=== DATASET EXTRACT ===

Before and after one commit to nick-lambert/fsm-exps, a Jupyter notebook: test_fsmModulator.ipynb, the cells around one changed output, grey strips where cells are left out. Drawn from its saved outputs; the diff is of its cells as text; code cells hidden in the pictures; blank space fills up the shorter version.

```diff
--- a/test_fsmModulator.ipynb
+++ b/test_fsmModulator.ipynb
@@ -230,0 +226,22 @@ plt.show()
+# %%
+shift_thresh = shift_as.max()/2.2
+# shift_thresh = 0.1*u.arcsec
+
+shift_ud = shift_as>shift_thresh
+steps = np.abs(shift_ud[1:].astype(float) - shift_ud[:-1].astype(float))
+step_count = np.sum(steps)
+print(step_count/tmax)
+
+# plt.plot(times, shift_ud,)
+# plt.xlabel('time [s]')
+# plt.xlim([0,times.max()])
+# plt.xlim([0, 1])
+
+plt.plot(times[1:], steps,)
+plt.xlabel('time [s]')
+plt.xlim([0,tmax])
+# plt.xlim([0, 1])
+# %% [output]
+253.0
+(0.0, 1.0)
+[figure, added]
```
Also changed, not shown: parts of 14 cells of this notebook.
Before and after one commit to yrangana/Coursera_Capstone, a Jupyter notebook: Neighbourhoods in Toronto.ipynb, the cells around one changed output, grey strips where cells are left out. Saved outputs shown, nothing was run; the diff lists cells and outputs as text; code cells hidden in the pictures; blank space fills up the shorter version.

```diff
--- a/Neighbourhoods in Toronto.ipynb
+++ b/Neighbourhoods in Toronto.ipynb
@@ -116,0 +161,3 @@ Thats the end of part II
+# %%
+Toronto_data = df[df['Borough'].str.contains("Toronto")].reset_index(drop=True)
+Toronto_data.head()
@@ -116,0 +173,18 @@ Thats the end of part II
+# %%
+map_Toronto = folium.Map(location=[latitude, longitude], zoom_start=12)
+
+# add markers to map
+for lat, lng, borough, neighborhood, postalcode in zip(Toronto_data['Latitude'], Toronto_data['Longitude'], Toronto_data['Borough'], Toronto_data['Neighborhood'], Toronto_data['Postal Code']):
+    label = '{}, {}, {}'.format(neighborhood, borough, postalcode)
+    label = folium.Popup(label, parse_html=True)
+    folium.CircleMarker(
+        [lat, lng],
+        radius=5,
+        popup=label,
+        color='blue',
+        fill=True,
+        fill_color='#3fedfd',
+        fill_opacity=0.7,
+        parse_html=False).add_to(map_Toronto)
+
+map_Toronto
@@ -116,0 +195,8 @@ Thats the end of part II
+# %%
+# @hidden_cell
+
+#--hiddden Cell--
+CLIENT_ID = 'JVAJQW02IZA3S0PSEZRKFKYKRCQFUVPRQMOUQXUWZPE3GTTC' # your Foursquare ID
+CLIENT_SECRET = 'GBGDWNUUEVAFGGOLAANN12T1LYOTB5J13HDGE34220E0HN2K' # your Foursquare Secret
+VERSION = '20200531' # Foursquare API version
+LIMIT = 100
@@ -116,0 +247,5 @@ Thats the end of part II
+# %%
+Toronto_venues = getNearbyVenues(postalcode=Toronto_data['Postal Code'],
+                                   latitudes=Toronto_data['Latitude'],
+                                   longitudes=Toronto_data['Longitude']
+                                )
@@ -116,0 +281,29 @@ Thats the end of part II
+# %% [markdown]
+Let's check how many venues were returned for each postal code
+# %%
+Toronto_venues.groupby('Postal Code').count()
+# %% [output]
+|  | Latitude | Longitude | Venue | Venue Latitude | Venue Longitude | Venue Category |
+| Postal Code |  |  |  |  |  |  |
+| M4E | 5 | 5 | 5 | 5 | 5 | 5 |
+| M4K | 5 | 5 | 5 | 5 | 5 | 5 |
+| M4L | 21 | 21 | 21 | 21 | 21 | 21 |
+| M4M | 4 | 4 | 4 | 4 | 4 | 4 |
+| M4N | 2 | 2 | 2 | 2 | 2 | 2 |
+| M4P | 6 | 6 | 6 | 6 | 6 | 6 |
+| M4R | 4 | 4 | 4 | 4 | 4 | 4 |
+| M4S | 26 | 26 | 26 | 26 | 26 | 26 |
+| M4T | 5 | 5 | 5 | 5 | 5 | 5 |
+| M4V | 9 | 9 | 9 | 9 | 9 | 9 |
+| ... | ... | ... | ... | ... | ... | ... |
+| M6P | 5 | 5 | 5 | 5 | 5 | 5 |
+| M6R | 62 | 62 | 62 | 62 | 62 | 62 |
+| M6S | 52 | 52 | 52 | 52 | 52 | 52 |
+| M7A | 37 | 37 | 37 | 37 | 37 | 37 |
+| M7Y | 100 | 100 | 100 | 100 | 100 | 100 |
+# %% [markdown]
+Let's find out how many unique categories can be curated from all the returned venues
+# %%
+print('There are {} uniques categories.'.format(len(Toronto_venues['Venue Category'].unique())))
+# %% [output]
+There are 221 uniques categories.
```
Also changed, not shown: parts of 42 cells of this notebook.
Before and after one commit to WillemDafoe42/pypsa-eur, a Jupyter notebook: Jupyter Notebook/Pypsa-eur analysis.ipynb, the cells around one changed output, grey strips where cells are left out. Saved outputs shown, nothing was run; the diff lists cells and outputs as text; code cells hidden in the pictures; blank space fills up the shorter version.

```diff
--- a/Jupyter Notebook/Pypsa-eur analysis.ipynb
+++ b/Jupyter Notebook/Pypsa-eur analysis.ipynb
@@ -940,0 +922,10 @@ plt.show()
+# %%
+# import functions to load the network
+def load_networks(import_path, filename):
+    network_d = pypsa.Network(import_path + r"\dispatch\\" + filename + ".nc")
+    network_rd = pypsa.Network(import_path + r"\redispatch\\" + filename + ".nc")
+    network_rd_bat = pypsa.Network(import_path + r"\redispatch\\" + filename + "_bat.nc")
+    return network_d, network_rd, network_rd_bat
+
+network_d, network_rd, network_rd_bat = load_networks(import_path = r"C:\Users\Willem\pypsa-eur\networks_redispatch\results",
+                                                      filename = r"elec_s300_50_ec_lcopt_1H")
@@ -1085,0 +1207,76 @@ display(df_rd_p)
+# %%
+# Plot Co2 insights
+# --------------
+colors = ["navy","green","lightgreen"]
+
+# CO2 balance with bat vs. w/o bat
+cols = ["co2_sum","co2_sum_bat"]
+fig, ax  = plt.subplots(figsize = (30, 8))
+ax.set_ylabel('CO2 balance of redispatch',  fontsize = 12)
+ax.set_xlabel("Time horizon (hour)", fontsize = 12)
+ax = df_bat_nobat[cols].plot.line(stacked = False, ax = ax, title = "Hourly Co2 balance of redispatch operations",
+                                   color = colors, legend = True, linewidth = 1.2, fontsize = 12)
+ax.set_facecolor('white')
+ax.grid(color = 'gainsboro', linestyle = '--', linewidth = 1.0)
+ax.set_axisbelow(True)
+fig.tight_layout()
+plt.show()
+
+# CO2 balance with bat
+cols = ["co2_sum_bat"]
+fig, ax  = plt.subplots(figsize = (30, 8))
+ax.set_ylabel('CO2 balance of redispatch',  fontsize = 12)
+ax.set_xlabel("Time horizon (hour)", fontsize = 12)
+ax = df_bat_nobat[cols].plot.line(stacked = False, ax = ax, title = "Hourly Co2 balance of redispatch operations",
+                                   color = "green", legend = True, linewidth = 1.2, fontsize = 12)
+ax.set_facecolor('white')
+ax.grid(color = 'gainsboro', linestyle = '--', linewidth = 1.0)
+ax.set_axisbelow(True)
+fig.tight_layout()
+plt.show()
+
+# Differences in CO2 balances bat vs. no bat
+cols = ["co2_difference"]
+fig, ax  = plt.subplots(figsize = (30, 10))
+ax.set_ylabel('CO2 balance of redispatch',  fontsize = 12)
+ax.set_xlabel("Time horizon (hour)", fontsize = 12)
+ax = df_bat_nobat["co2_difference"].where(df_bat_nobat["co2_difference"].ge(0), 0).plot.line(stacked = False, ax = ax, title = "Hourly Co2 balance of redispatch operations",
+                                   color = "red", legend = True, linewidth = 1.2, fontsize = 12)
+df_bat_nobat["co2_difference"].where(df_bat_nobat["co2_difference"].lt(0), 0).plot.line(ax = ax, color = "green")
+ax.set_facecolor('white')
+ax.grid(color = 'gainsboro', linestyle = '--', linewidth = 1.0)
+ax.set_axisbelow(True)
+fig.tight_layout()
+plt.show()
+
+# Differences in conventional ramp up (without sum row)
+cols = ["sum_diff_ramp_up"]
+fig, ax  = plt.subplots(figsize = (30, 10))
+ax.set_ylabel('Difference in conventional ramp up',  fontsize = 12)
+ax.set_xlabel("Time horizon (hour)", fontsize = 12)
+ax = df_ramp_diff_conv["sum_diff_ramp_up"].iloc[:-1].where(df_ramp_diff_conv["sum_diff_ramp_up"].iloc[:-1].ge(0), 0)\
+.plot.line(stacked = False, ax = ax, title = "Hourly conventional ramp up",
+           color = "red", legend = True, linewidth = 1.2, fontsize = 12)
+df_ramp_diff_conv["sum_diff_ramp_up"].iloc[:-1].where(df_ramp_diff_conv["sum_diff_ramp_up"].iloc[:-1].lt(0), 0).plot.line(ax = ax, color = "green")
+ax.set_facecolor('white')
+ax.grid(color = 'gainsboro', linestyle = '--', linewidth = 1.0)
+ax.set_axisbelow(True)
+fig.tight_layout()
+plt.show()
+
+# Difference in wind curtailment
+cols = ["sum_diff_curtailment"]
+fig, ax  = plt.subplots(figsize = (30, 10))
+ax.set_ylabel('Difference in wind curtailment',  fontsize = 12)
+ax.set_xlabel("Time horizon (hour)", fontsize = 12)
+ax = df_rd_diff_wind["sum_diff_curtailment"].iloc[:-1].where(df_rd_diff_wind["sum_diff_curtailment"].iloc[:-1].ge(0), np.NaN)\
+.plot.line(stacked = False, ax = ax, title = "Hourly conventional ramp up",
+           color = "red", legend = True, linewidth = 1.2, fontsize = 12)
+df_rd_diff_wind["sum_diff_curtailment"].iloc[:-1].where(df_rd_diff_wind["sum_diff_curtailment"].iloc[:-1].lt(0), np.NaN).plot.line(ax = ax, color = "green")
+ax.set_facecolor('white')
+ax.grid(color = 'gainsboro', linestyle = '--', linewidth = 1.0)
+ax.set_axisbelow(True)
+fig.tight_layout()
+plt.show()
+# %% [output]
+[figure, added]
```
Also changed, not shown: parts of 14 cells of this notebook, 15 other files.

===

**WHAT YOU SHOULD DO:** Among the lines of the material above, tally those containing "folium" and respond with the total only.

**RESULT OF THE EXERCISE:** 3